It wasn’t like he hadn’t tried to fix this on his own. He had certainly given it the old “college try.” Literally. Just over a year before, he had used his knowledge of engineering and neuroscience—his intended double doctorate at Miskatromyk University, where he was now in his second year as a Ph.D. student—to try and concoct his own method of dealing with his diagnosis of bipolar disorder. It hadn’t worked; it turned out you couldn’t cure mental illness by manipulating the brain’s electromagnetic fields using longitudinal Tesla waves and quantum interferometry. But, it had also turned out that messing with the brain electromagnetically and on a quantum level did have a few other . . . Interesting side-effects. Yes, most certainly; his homemade “cure” for bipolar had some pretty awesome chops when it came to doing other things . . . things like changing the entire human paradigm of thought, consciousness, and of what was possible within the realm of physical reality.
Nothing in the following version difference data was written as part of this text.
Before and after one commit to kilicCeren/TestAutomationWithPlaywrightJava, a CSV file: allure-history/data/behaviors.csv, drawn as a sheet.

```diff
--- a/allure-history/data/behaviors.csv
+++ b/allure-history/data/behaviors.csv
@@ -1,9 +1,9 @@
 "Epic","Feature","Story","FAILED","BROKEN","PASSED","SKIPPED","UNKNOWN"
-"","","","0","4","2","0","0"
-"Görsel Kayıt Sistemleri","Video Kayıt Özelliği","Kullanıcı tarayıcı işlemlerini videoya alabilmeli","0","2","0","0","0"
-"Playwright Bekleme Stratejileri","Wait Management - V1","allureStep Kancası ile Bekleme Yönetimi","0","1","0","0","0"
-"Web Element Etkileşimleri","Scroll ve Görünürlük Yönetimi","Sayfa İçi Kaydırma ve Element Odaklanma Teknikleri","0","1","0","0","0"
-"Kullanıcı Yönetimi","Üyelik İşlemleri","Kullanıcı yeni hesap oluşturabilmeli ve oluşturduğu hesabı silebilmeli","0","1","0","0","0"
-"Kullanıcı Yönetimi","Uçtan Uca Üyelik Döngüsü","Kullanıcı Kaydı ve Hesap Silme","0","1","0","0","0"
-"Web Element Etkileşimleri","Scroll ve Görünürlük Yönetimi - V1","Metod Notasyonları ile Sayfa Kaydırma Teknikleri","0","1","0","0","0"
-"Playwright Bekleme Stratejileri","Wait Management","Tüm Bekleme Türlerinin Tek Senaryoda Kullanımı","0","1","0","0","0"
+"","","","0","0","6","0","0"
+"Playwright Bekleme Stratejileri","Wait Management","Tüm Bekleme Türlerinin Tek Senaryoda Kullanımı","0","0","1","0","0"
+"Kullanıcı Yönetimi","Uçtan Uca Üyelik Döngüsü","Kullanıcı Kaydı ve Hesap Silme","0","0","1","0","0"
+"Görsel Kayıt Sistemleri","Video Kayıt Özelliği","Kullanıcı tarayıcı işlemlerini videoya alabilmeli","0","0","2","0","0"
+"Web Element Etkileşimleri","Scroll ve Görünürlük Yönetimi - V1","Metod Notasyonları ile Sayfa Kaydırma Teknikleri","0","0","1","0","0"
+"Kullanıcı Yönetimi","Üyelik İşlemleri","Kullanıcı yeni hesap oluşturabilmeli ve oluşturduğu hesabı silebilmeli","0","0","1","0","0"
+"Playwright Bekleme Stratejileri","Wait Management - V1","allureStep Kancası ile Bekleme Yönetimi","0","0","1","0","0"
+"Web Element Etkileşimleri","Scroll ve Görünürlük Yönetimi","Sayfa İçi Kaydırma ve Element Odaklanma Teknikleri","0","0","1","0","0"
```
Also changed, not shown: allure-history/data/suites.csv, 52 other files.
And right now, it sat here on the table next to him, the textbook, the cans of Red Bull, and the gun: The plastic helmet of an old-fashioned hair-salon hairdryer, festooned with vacuum tubes, wires, copper coils, and several custom circuit boards; what looked like small cans of compressed air—actually cans of liquid nitrogen—with hoses leading to and fro, bolted along the perimeter; a set of ribbon-cables plugged into the breadboards; three old-school bronze electrical gauges; a few winking lights; a USB port: a collection of D-cell batteries along one side; and a small toggle switch next to those. An ungainly but unassuming contraption, it sat there, waiting . . . waiting for him to put it on and try it out again. It beckoned him with the allure of all that power . . .

But, no. No, he couldn’t do that. Not every time he just “felt” like it. That kind of power came with grave responsibilities attached to it. Uncle Ben’s mantra—“With great power comes great responsibility”—and all that happy horseshit.

Besides, I’m pretty sure that a guy who sits in his apartment at four o’clock in the morning thinking about offing himself really isn’t the best guy to be handling either that kind of power or those kinds of  responsibilities. Dunno, maybe it’s just me.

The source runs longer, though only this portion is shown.